> [Directions for this task]
Report each line below that carries the word "arow".
*** Supplied records ***
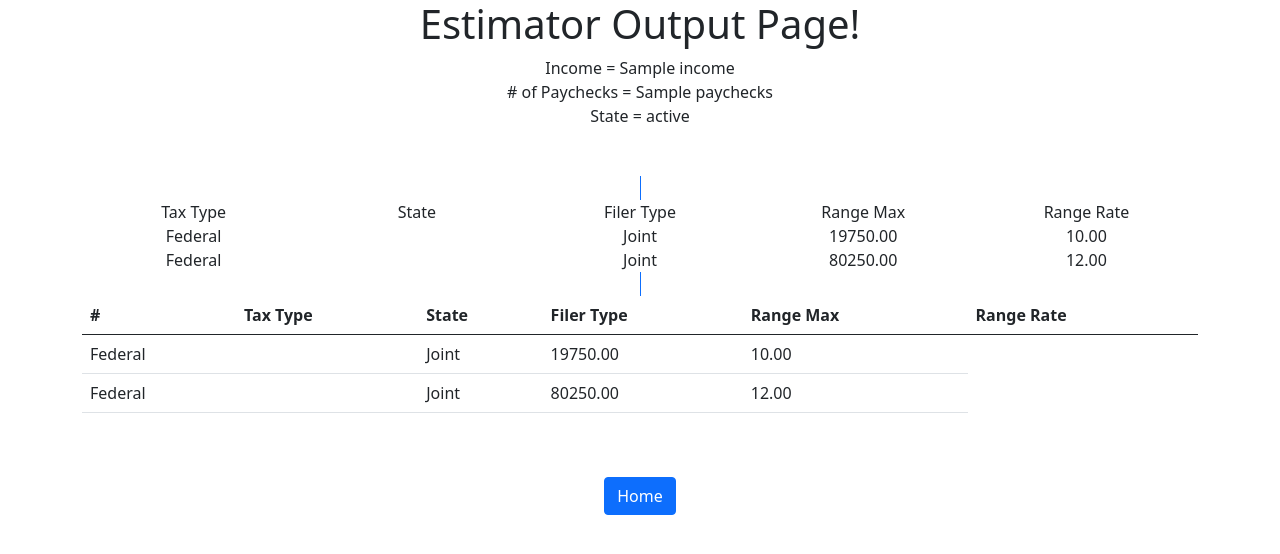
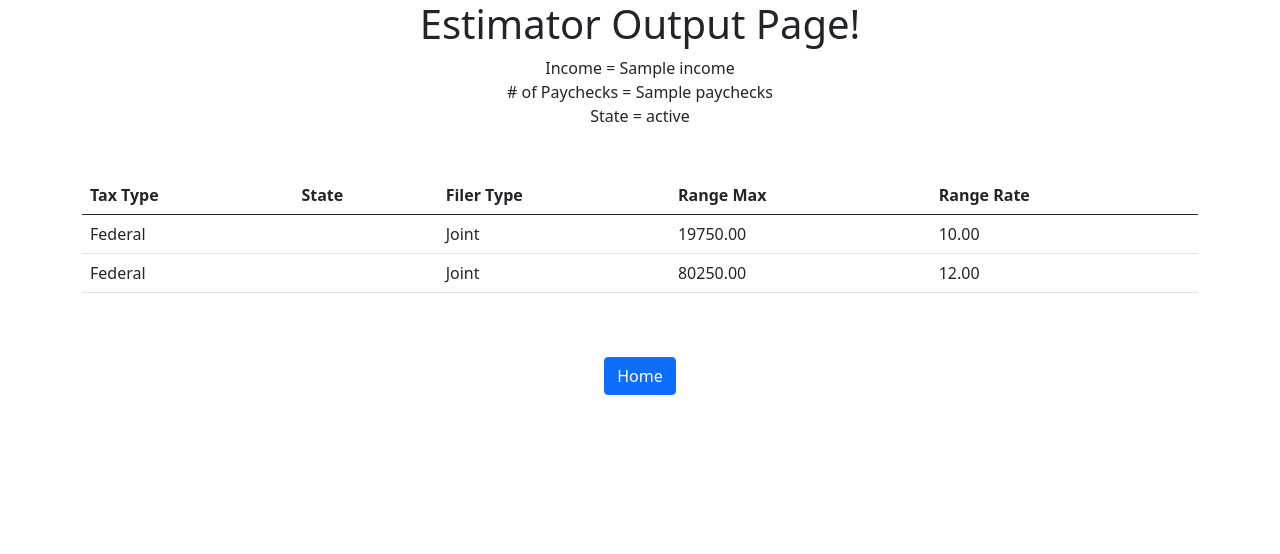
Before and after one commit to AECInkomoko/AEC-tax-checker, a Django app: template estimator/templates/estimator/estimator.html in a window 1280 px wide. Shown: the top 554 px of the page. Run offline with Django 3.2, Linux system fonts and the light colour scheme; data comes from the database, SQL or seed files in the repository; the template is opened without the code that fills it: values that come from a table or form of the project are taken from there, most other values are stand-ins (such as "Sample title", 1, 10 or a date in 2020).

Commit message:
Minor Changes to estimator.html

```diff
--- a/estimator/templates/estimator/estimator.html
+++ b/estimator/templates/estimator/estimator.html
@@ -13,53 +13,9 @@ State = {{ state }}
 <br/>
 <br/>
 
-<div class="container">
-  <span class="border border-primary"><span>
-  <div class="row">
-    <div class="col-sm">
-      Tax Type
-    </div>
-    <div class="col-sm">
-      State
-    </div>
-    <div class="col-sm">
-      Filer Type
-    </div>
-    <div class="col-sm">
-      Range Max
-    </div>
-    <div class="col-sm">
-      Range Rate
-    </div>
-  </div>
-
-  {% for arow in taxBracket %}
-    <div class="row">
-      <div class="col-sm">
-        {{ arow.taxType }}
-      </div>
-      <div class="col-sm">
-        {{ arow.state }}
-      </div>
-      <div class="col-sm">
-        {{ arow.filerType }}
-      </div>
-      <div class="col-sm">
-        {{ arow.rangeMax }}
-      </div>
-      <div class="col-sm">
-        {{ arow.rangeRate }}
-      </div>
-    </div>
-  {% endfor %}
-  </span>
-</div>
-
-
 <table class="table">
   <thead class="thead-dark">
     <tr>
-      <th scope="col">#</th>
       <th scope="col">Tax Type</th>
       <th scope="col">State</th>
       <th scope="col">Filer Type</th>
```
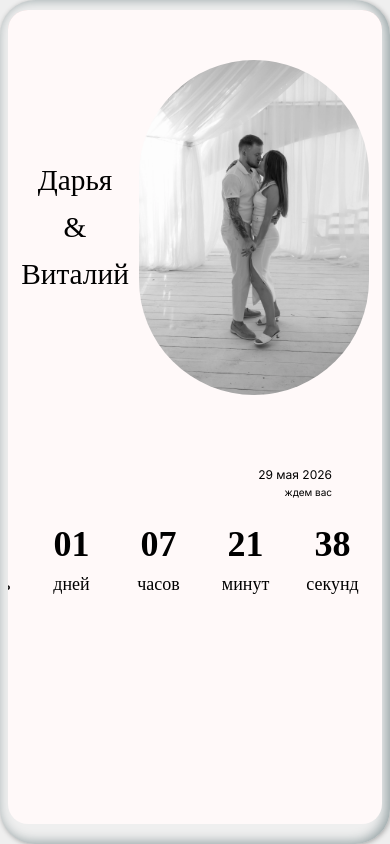
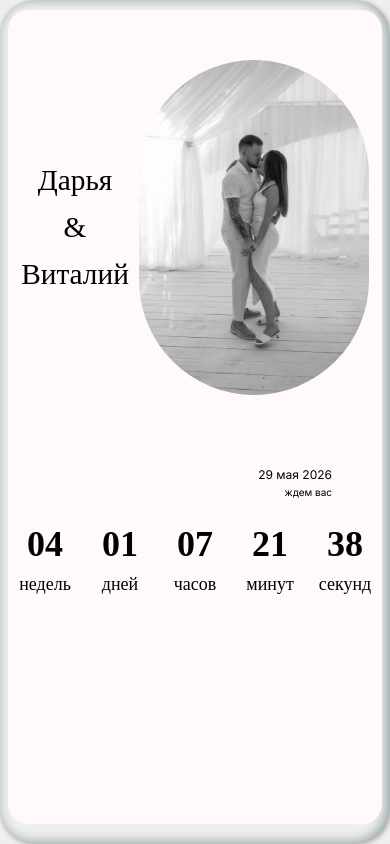
Before and after one commit to herrhonig/wedding-landing, a website: page index.html in a window 390 px wide. Drawn offline with Linux system fonts and the light colour scheme; a web font is replaced by a local one.

Commit message:
fix: intro_counter-block style

```diff
--- a/style.css
+++ b/style.css
@@ -189,8 +189,9 @@ section {
   }
 
   .intro_counter-block {
+    width: 100%;
     align-self: flex-end;
-    gap: 12px;
+    gap: 0;
   }
 
   .counter-value {
```
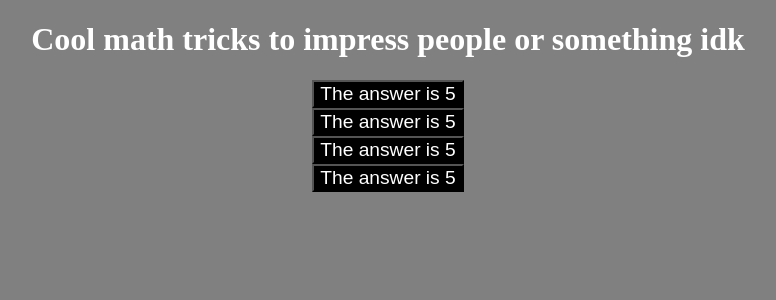
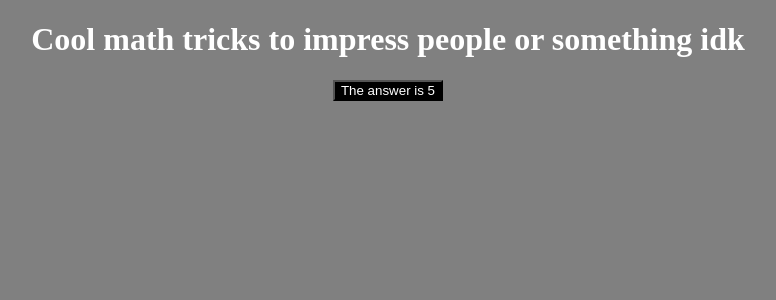
Before and after one commit to lamaqdahodwala/cool-math-tricks, a Flask app: template templates/index.html in a window 1280 px wide. Shown: the top 300 px of the page, without its empty margins (252-1028 px from the left). Run offline with Flask 2, Linux system fonts and the light colour scheme; the template is opened without the code that fills it, so the values that code supplies are empty.

Commit message:
new file heirarchy

```diff
--- a/main.py
+++ b/main.py
@@ -7,4 +7,7 @@
 def home():
     return render_template('index.html')
 
+@app.route('/answeris5')
+def answeris5():
+    return render_template('answeris5/index.html')
 app.run(host='127.0.0.1', port=5500)
--- a/templates/index.html
+++ b/templates/index.html
@@ -9,15 +9,8 @@
 </head>
 <body>
     <h1>Cool math tricks to impress people or something idk</h1>
-    <script src="static/script.js"></script>
-    <button id='answeris5btn' onclick='answeris5()'>The answer is 5</button>
-    <br>
-    <button id='answeris5btn' onclick='answeris5()'>The answer is 5</button>
-    <br>
-    <button id='answeris5btn' onclick='answeris5()'>The answer is 5</button>
-    <br>
-    <button id='answeris5btn' onclick='answeris5()'>The answer is 5</button>
-    <br>
+    <a href="/answeris5" id="answeris5"><button>The answer is 5</button></a>
+
 
 
 </body>
```
Also changed, not shown: static/answeris5/script.js (renamed from static/script.js), static/answeris5/style.css (renamed from static/style.css), templates/answeris5/index.html (added).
*** End of Supplied records ***
> [Finished task]
-  {% for arow in taxBracket %}
-        {{ arow.taxType }}
-        {{ arow.state }}
-        {{ arow.filerType }}
-        {{ arow.rangeMax }}
-        {{ arow.rangeRate }}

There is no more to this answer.